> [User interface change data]

------------------------------------------------

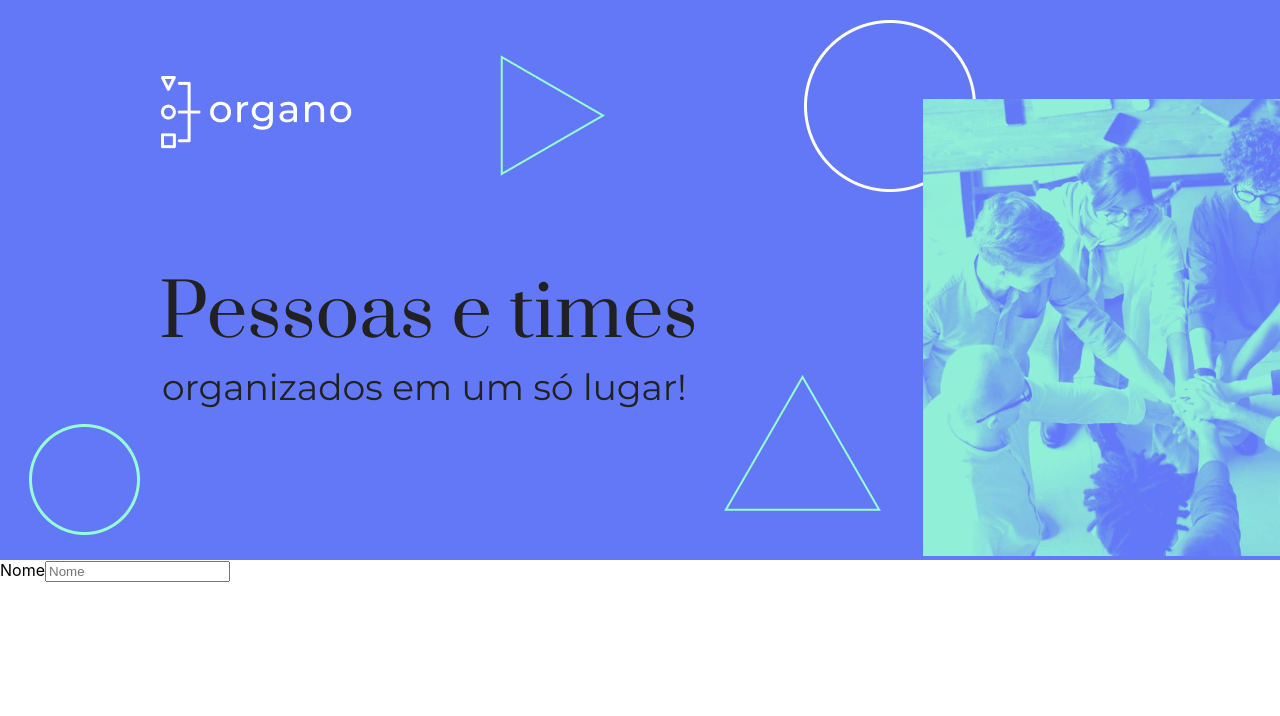
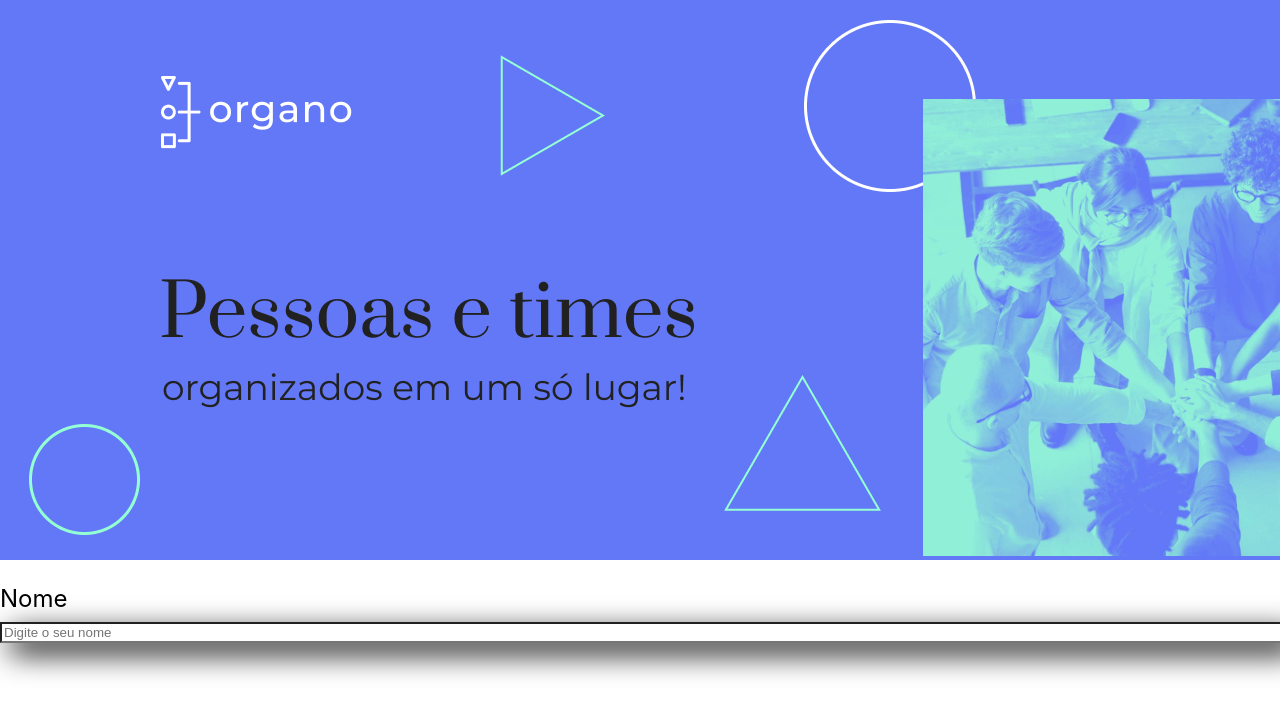
Before and after one commit to patricchubaca/React, a React (Create React App) app: page / in a window 1280 px wide. Shown: the top 716 px of the page. Built offline with nearby package versions, Linux system fonts and the light colour scheme.

Commit message:
Feat :: Style input

```diff
--- a/src/App.tsx
+++ b/src/App.tsx
@@ -1,5 +1,5 @@
-import Banner from './Componentes/Banner/Banner';
-import CampoTexto from './Componentes/CampoTexto/CampoTexto';
+import Banner from './Componentes/Banner/IndexBanner';
+import CampoTexto from './Componentes/CampoTexto/IndexCampoTexto';
 
 function App() {
   return (
--- a/src/Componentes/CampoTexto/CampoTexto.css
+++ b/src/Componentes/CampoTexto/CampoTexto.css
@@ -0,0 +1,16 @@
+.campo-texto {
+  width: 100%;
+  margin: 24px 0;
+}
+
+label {
+  display: block;
+  margin-bottom: 8px;
+  font-size: 24px;
+}
+
+.campo-texto input {
+  width: 100%;
+  background-color: #fff;
+  box-shadow: 10px 10px 30px rgba(0, 0, 0.06);
+}
--- a/src/Componentes/CampoTexto/CampoTexto.tsx
+++ /dev/null
@@ -1,10 +0,0 @@
-const CampoTexto = () => {
-  return (
-    <div>
-      <label>Nome</label>
-      <input type="text" name="nome" placeholder="Nome" />
-    </div>
-  )
-}
-
-export default CampoTexto;
--- /dev/null
+++ b/src/Componentes/CampoTexto/IndexCampoTexto.tsx
@@ -0,0 +1,13 @@
+
+import './CampoTexto.css'
+
+const CampoTexto = () => {
+  return (
+    <div className='campo-texto'>
+      <label>Nome</label>
+      <input type="text" name="nome" placeholder="Digite o seu nome" />
+    </div>
+  )
+}
+
+export default CampoTexto
```
Also changed, not shown: src/Componentes/Banner/IndexBanner.tsx (renamed from src/Componentes/Banner/Banner.tsx).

------------------------------------------------

The entries must be repeated exactly. Leave the images out.

Before and after one commit to patricchubaca/React, a React (Create React App) app: page / in a window 1280 px wide. Shown: the top 716 px of the page. Built offline with nearby package versions, Linux system fonts and the light colour scheme.

Commit message:
Feat :: Style input

```diff
--- a/src/App.tsx
+++ b/src/App.tsx
@@ -1,5 +1,5 @@
-import Banner from './Componentes/Banner/Banner';
-import CampoTexto from './Componentes/CampoTexto/CampoTexto';
+import Banner from './Componentes/Banner/IndexBanner';
+import CampoTexto from './Componentes/CampoTexto/IndexCampoTexto';
 
 function App() {
   return (
--- a/src/Componentes/CampoTexto/CampoTexto.css
+++ b/src/Componentes/CampoTexto/CampoTexto.css
@@ -0,0 +1,16 @@
+.campo-texto {
+  width: 100%;
+  margin: 24px 0;
+}
+
+label {
+  display: block;
+  margin-bottom: 8px;
+  font-size: 24px;
+}
+
+.campo-texto input {
+  width: 100%;
+  background-color: #fff;
+  box-shadow: 10px 10px 30px rgba(0, 0, 0.06);
+}
--- a/src/Componentes/CampoTexto/CampoTexto.tsx
+++ /dev/null
@@ -1,10 +0,0 @@
-const CampoTexto = () => {
-  return (
-    <div>
-      <label>Nome</label>
-      <input type="text" name="nome" placeholder="Nome" />
-    </div>
-  )
-}
-
-export default CampoTexto;
--- /dev/null
+++ b/src/Componentes/CampoTexto/IndexCampoTexto.tsx
@@ -0,0 +1,13 @@
+
+import './CampoTexto.css'
+
+const CampoTexto = () => {
+  return (
+    <div className='campo-texto'>
+      <label>Nome</label>
+      <input type="text" name="nome" placeholder="Digite o seu nome" />
+    </div>
+  )
+}
+
+export default CampoTexto
```
Also changed, not shown: src/Componentes/Banner/IndexBanner.tsx (renamed from src/Componentes/Banner/Banner.tsx).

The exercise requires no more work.